━━ EXERCISE DATA

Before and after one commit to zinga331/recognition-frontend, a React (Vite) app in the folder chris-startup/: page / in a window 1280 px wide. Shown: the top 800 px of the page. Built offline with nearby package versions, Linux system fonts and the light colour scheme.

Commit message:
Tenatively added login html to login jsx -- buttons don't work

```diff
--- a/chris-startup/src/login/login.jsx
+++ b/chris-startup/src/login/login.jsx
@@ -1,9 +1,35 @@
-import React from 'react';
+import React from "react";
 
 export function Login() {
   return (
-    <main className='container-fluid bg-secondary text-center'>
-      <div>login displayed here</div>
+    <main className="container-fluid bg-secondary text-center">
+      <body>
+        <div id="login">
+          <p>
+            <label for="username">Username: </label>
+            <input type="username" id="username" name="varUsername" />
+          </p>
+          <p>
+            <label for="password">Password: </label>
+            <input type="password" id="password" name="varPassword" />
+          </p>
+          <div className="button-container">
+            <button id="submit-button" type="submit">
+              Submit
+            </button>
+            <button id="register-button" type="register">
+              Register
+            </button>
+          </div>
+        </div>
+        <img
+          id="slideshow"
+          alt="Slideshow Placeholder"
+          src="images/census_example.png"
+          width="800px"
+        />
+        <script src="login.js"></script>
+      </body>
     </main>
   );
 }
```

━━━━
━━ EXERCISE DATA

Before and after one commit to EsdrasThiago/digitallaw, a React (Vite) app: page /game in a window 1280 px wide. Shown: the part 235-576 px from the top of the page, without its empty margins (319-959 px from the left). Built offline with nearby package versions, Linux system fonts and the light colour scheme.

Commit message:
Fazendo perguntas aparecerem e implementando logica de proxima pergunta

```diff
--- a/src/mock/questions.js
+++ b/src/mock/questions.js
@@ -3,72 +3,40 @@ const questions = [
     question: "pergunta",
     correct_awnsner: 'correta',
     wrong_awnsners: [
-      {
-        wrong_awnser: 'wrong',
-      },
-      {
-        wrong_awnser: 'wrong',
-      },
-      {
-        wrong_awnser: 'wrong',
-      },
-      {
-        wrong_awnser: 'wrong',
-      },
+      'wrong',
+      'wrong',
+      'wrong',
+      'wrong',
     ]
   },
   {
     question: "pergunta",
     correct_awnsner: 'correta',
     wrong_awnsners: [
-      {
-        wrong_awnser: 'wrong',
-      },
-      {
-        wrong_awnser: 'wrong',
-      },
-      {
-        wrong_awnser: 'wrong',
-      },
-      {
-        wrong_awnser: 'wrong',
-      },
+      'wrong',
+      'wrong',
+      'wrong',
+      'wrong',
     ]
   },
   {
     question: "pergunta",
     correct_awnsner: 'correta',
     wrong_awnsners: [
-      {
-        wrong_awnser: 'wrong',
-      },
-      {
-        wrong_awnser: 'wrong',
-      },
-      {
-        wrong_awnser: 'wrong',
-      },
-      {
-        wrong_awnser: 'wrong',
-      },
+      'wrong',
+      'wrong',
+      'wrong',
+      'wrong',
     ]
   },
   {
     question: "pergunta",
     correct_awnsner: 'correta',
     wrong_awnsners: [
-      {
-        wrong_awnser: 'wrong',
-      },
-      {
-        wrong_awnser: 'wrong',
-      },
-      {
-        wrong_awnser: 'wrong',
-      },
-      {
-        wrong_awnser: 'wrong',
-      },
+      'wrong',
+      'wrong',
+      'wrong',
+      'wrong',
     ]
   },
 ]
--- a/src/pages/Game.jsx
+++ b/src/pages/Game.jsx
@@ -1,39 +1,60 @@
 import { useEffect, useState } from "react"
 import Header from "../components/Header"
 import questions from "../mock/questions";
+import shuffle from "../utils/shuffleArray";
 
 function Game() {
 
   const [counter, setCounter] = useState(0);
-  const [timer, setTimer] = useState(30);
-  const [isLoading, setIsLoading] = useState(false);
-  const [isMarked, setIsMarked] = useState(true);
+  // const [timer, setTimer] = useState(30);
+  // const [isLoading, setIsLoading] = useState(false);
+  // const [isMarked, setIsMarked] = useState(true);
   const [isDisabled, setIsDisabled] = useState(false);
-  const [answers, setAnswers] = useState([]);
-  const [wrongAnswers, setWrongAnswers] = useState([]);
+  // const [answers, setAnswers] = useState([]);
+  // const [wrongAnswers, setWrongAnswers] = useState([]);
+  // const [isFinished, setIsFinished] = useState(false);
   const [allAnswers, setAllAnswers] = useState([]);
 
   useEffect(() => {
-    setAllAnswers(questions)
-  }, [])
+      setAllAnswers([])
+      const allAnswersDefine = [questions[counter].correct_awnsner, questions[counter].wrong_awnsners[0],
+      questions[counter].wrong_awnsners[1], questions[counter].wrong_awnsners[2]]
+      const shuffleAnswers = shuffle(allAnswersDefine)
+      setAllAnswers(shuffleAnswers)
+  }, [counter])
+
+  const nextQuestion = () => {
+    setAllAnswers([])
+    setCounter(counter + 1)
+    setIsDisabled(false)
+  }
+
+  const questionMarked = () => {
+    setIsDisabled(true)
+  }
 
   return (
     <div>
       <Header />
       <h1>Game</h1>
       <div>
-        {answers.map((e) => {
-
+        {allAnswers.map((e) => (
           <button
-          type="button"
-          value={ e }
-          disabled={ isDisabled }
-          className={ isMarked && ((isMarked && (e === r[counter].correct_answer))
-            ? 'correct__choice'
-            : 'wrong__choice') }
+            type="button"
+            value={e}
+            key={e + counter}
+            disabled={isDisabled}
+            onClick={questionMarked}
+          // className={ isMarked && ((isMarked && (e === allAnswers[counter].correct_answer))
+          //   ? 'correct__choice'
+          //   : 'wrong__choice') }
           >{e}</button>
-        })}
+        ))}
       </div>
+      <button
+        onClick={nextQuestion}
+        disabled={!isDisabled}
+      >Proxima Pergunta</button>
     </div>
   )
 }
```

━━━━

ASSIGNED TASK:
Find the lines in the records above that hold the word "counter", and give only how many there are.

OUTPUT OF THE EXERCISE:
8